To save marine wildlife from plastic, Zoos Victoria is urging people to replace balloons with bubbles for outdoor use, and they've recruited their animals to show how much fun bubbles can be.
The catastrophic effects of plastic in the oceans are inspiring people to reject bags, bottles, and straws, but outdoor helium balloons are much worse. Well placed river traps can stop other plastics reaching the oceans, but balloons float straight over such defenses. One study found them among the big three identifiable sources of marine plastic along with fishing gear and plastic bags. Moreover, helium is the ultimate non-renewable resource – one day we may have to choose between letting off balloons and life-saving MRI scans.

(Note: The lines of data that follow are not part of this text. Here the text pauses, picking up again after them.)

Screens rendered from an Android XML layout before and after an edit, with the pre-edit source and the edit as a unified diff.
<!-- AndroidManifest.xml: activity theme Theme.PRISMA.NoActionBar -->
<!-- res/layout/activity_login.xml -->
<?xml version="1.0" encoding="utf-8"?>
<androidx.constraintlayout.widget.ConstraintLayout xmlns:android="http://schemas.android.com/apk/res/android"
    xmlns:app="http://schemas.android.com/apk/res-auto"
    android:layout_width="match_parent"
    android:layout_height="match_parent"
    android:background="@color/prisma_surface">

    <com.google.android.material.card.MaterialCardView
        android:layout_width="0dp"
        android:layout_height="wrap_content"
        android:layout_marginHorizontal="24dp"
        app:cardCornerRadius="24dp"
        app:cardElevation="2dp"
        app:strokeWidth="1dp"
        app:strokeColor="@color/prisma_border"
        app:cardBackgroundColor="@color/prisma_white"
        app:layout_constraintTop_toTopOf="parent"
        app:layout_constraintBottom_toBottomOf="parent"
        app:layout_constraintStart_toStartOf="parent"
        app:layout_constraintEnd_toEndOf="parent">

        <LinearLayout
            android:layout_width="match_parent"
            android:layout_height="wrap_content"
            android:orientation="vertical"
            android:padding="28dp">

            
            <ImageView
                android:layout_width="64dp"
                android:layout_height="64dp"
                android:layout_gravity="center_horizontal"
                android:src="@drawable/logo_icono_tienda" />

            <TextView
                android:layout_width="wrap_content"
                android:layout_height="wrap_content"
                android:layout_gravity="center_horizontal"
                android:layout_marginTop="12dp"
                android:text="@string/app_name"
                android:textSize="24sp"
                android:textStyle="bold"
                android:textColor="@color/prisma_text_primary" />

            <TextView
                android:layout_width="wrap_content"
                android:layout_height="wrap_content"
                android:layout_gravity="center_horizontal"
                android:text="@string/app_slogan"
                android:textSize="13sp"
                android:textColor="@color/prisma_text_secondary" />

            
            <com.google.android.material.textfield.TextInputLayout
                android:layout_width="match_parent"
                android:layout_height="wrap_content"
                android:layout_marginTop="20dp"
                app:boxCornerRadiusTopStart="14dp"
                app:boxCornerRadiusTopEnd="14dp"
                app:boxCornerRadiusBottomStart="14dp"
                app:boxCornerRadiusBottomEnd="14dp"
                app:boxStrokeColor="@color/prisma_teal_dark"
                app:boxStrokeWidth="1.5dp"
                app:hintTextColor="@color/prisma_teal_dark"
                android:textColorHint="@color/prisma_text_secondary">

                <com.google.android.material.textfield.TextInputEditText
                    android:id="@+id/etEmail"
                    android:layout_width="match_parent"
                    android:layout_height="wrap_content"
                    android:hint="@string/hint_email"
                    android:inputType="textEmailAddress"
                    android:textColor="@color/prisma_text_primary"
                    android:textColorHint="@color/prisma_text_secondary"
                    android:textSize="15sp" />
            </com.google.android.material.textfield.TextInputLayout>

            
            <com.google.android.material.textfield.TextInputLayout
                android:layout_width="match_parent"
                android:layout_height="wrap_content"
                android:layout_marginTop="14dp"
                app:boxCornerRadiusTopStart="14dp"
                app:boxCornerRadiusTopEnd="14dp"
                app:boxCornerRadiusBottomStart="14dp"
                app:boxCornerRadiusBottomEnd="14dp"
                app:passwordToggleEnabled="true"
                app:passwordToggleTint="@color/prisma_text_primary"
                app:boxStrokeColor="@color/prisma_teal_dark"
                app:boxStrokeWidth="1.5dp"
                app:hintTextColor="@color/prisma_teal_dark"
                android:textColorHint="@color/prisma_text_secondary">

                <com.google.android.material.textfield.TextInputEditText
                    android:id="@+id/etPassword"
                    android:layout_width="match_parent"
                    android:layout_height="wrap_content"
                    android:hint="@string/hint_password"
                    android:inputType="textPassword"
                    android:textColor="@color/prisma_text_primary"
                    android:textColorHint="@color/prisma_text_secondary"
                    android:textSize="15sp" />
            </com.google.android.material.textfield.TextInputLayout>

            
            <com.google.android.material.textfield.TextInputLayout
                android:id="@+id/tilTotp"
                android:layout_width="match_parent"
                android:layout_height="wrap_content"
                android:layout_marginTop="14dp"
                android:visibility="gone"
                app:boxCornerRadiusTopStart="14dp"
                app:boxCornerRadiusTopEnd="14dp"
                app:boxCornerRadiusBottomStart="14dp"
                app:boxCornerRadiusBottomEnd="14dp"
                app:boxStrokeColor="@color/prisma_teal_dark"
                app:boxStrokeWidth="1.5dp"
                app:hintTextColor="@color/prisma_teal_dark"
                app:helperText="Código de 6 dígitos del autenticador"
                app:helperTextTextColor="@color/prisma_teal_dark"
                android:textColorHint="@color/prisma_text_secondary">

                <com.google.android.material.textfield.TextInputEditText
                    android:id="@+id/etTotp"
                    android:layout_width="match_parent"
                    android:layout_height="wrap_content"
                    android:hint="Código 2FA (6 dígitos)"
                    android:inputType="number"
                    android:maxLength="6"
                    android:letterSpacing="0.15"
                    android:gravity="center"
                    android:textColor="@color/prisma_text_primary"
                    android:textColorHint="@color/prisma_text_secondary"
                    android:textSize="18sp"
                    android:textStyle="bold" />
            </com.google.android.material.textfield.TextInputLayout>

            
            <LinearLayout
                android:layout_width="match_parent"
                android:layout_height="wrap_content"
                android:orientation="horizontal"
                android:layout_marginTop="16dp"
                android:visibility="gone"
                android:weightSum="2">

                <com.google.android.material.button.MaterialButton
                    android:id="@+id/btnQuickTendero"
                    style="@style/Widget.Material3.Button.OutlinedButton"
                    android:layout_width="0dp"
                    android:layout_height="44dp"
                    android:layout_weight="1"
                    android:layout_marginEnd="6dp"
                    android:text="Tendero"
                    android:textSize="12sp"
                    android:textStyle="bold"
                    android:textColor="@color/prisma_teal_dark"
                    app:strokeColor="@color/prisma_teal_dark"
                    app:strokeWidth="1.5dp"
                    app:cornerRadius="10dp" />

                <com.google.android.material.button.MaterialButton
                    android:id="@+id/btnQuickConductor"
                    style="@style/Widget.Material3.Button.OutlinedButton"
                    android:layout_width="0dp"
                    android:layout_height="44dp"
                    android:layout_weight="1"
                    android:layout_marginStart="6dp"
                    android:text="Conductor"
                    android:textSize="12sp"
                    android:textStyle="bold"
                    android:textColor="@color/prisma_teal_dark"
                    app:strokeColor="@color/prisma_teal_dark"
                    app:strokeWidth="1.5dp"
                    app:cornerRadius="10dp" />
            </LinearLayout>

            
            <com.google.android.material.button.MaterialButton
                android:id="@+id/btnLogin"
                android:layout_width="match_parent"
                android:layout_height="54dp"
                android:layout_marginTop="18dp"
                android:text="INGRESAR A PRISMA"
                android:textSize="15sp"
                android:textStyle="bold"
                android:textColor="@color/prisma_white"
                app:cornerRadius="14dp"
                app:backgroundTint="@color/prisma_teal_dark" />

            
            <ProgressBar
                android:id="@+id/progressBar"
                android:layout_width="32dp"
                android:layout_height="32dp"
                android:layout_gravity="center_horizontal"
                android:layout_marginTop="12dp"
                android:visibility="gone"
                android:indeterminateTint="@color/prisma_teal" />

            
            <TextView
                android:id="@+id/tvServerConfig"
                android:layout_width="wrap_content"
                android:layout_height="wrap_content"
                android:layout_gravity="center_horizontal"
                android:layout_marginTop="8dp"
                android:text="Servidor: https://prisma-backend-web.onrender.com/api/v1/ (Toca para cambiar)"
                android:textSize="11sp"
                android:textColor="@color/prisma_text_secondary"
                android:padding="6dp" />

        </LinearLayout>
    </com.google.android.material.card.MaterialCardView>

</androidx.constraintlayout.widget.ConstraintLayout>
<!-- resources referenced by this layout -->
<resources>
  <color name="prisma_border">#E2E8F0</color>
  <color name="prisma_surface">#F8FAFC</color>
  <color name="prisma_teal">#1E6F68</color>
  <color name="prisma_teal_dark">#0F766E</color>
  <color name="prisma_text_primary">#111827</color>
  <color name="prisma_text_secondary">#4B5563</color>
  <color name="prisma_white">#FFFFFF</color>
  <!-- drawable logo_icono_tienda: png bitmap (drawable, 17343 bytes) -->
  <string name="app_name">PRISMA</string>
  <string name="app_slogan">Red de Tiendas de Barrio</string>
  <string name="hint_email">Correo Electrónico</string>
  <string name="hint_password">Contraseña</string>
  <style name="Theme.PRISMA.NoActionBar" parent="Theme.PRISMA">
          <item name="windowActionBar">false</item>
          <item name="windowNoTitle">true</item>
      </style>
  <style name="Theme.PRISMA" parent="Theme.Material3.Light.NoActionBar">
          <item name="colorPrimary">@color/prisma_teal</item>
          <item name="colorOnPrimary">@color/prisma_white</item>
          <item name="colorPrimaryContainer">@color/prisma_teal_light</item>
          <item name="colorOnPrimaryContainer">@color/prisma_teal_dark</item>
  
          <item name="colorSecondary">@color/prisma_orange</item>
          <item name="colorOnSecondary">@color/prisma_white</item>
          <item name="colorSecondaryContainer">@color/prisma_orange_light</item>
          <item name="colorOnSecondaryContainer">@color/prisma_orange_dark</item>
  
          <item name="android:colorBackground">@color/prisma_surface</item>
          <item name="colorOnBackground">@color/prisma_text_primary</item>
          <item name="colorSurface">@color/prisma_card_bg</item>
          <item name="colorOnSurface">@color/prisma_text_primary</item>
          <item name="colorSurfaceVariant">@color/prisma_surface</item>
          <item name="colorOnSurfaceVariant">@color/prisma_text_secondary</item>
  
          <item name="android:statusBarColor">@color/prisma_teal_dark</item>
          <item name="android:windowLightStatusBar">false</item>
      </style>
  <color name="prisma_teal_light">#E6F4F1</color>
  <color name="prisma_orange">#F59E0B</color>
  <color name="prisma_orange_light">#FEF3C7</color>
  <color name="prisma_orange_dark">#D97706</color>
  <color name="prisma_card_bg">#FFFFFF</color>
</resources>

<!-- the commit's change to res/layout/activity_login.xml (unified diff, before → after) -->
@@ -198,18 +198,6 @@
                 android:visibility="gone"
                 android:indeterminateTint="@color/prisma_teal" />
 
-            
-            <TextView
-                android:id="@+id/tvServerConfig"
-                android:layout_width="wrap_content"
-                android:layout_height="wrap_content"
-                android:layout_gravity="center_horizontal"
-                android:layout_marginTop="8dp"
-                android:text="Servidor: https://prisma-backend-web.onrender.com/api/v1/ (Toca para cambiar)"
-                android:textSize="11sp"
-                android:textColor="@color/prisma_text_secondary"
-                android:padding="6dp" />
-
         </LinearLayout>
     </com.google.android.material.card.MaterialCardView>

That said, there is no denying people love balloons, so campaigners are trying to emphasize the enjoyment to be gained from potential replacements, particularly bubbles. Zoos Victoria, which runs three zoos in and around Melbourne, Australia made this video to record their animals' preference.

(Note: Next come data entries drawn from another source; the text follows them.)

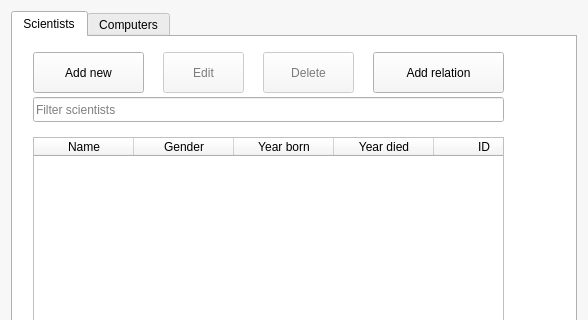
Hopur-50/Verkefni3, file mainwindow.ui: the form before one commit; both pictures show x 0 to 588 and y 0 to 320 of the 588 by 672 pixel window.
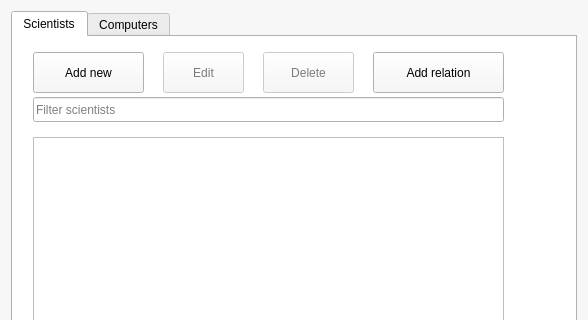
The form after the commit. The open tabs and pages were chosen to show the change. Icons and pictures are not drawn.

Commit message: selection og editclick í mainwindow

Diff of the .ui file:
```diff
--- a/mainwindow.ui
+++ b/mainwindow.ui
@@ -588,7 +588,7 @@
          <number>0</number>
         </property>
         <attribute name="horizontalHeaderVisible">
-         <bool>true</bool>
+         <bool>false</bool>
         </attribute>
         <attribute name="horizontalHeaderCascadingSectionResizes">
          <bool>true</bool>
```
Left out of the diff: 11 changed lines with no effect on the pictures.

OK so maybe the giraffe doesn't care, but apparently bubbles even make elephants frisky, although the zoo isn't counting on any baby elephants from the extra play they've inspired between two females.
“Animals can accidently eat balloons thinking they are food and can also become entangled in attached ribbons, often leading to fatal outcomes,” said Ben Sanders of Zoos Victoria in a statement.
This is more than an environmental message. Melbourne Zoo was something of a trendsetter decades ago in getting animals out of cages and into more natural environments, but it only has so much space to go round, so needs to find other ways to keep its charges stimulated.
“Animals are naturally curious, and it's very important for them that we as a zoo give them something to make their lives more interesting and entertaining,” Sanders told IFLScience.
The zoo has been used bubbles on an irregular basis to stimulate many animals, and for July they've brought the bubble machines out and have added videos about their benefits at the seal enclosure. The zoo's grounds have been hung with balloon debris to raise awareness of the problem, but, Sanders said, “The most influential thing we do is include the harm of balloons and benefits of bubbles in the keepers' presentations. Face-to-face messages are stronger, we tell a story and offer people something they can do.” Visitors are encouraged to sign a pledge not to use balloons out of doors, which gets placed on the zoos' noticeboard or online.
Zoos Victoria recently abolished the sale of plastic bottles across its three venues. Sanders added zoos worldwide are raising awareness of marine plastics' threat, but he is not aware of any other using their animals as ambassadors to promote bubbles instead.
Zoo staff had all major bubble brands sold in Australia checked by chemists to ensure the solutions are non-toxic and break down easily before launching the campaign.